Radovan Karadzic’s face is everywhere. The photos are no longer the mug shots of a wanted man, but a strange collection of images showing the transformation from his old to his new persona – from confident commander to gentle (appearing) guru. And the reactions to his arrest are just as diverse – many of you will have read about the pro-Karadzic rallies that have been going on here in Belgrade. The protests were held in the center of the city, in Republic Square, which is where Women in Black also hold their street actions – however these were no silent vigils. The raucous crowd spilled out into the surrounding streets, and a B-92 cameraman was assaulted two blocks away from my apartment, on one of the routes I take to work.
For the first few turbulent days after the arrest, I was traveling with Women in Black in northwestern Bosnia (more on that in the next post); when I came back to Belgrade, it felt like the city had changed. Standing with colleagues, looking at television footage of the marching crowd, the familiar scenery of Belgrade’s city center appeared transformed. I realized that, as with a person, there are sides of a city that you don’t get to see until you are around them for a while.
I feel I must also include a link to this opinion piece in the Moscow News (an English-language weekly in Russia), because it explains the perspective of many of those protesting the arrest of Karadzic as unfair. It would be hypocritical to ignore it. You can then read Women in Black’s position on the arrest in this Advocacy Project News Bulletin about the reaction of Balkan peace activists to the Karadzic’s arrest. Although the majority of public opinion probably lies somewhere in between these two examples, it really illustrates how radical Women in Black are; it is easy for the New York Times or the BBC to hail Karadzic’s arrest as long-awaited justice, but here in Serbia, that point of view is far from popular.
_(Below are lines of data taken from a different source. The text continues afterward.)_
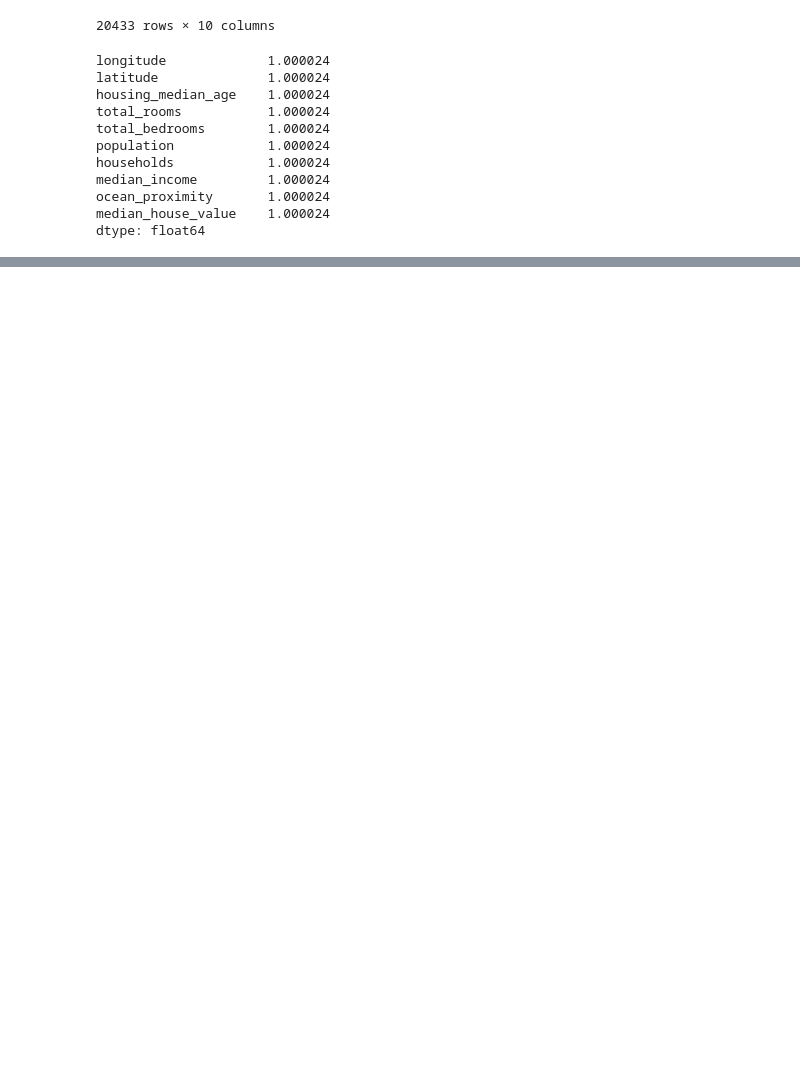
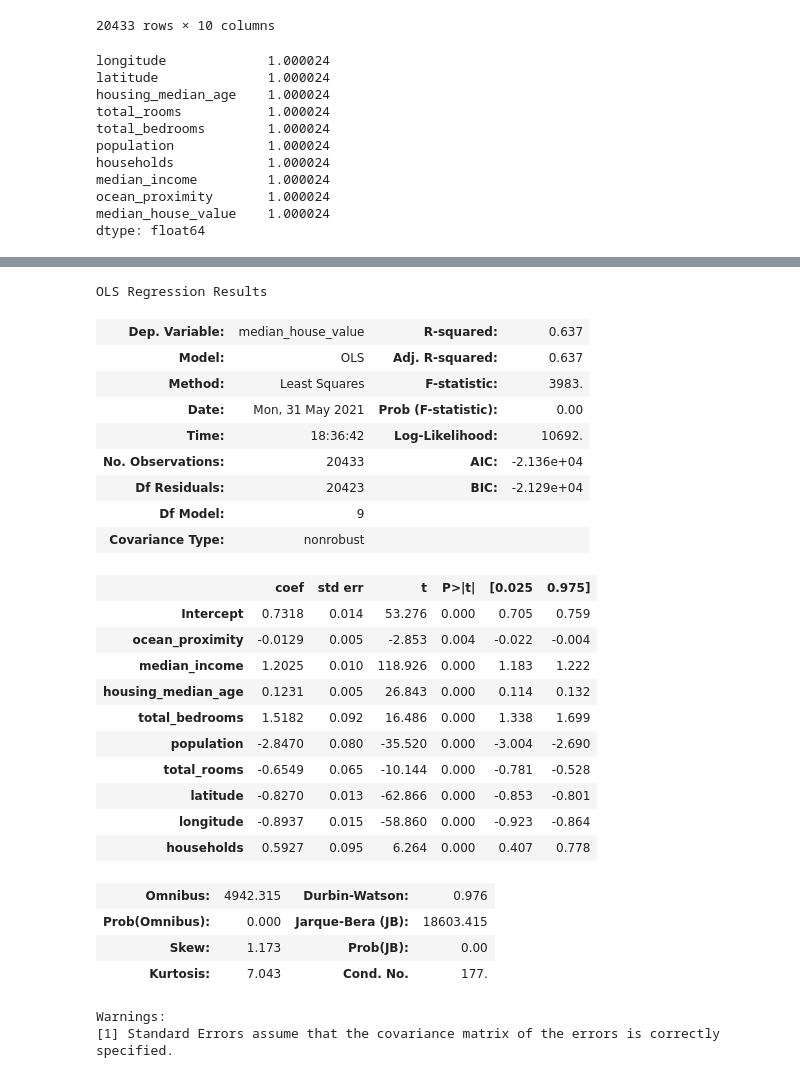
Before and after one commit to jjohashi/cogs109_finalproject, a Jupyter notebook: Cogs 109_housing.ipynb, the cells around one changed output, grey strips where cells are left out. Saved outputs shown, nothing was run; the diff lists cells and outputs as text; code cells hidden in the pictures; blank space fills up the shorter version.

```diff
--- a/Cogs 109_housing.ipynb
+++ b/Cogs 109_housing.ipynb
@@ -205,0 +514,31 @@ np.argmin(mse)
+# %%
+model_9 = ols("median_house_value ~ 1 + ocean_proximity + median_income + housing_median_age + total_bedrooms + population + total_rooms + latitude + longitude + households", data = df_normalize).fit()
+model_9.summary()
+# %% [output]
+OLS Regression Results
+| Dep. Variable: | median_house_value | R-squared: | 0.637 |
+| Model: | OLS | Adj. R-squared: | 0.637 |
+| Method: | Least Squares | F-statistic: | 3983. |
+| Date: | Mon, 31 May 2021 | Prob (F-statistic): | 0.00 |
+| Time: | 18:36:42 | Log-Likelihood: | 10692. |
+| No. Observations: | 20433 | AIC: | -2.136e+04 |
+| Df Residuals: | 20423 | BIC: | -2.129e+04 |
+| Df Model: | 9 |  |  |
+| Covariance Type: | nonrobust |  |  |
+|  | coef | std err | t | P>|t| | [0.025 | 0.975] |
+| Intercept | 0.7318 | 0.014 | 53.276 | 0.000 | 0.705 | 0.759 |
+| ocean_proximity | -0.0129 | 0.005 | -2.853 | 0.004 | -0.022 | -0.004 |
+| median_income | 1.2025 | 0.010 | 118.926 | 0.000 | 1.183 | 1.222 |
+| housing_median_age | 0.1231 | 0.005 | 26.843 | 0.000 | 0.114 | 0.132 |
+| total_bedrooms | 1.5182 | 0.092 | 16.486 | 0.000 | 1.338 | 1.699 |
+| population | -2.8470 | 0.080 | -35.520 | 0.000 | -3.004 | -2.690 |
+| total_rooms | -0.6549 | 0.065 | -10.144 | 0.000 | -0.781 | -0.528 |
+| latitude | -0.8270 | 0.013 | -62.866 | 0.000 | -0.853 | -0.801 |
+| longitude | -0.8937 | 0.015 | -58.860 | 0.000 | -0.923 | -0.864 |
+| households | 0.5927 | 0.095 | 6.264 | 0.000 | 0.407 | 0.778 |
+| Omnibus: | 4942.315 | Durbin-Watson: | 0.976 |
+| Prob(Omnibus): | 0.000 | Jarque-Bera (JB): | 18603.415 |
+| Skew: | 1.173 | Prob(JB): | 0.00 |
+| Kurtosis: | 7.043 | Cond. No. | 177. |
+Warnings:
+[1] Standard Errors assume that the covariance matrix of the errors is correctly specified.
```
Also changed, not shown: parts of 20 cells of this notebook.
Finally, I want to add that people in cafés and markets have been as gracious as ever to me, even when I reply “iz Amerike” to their question about where I come from.
Posted By Janet Rabin
Posted Jul 31st, 2008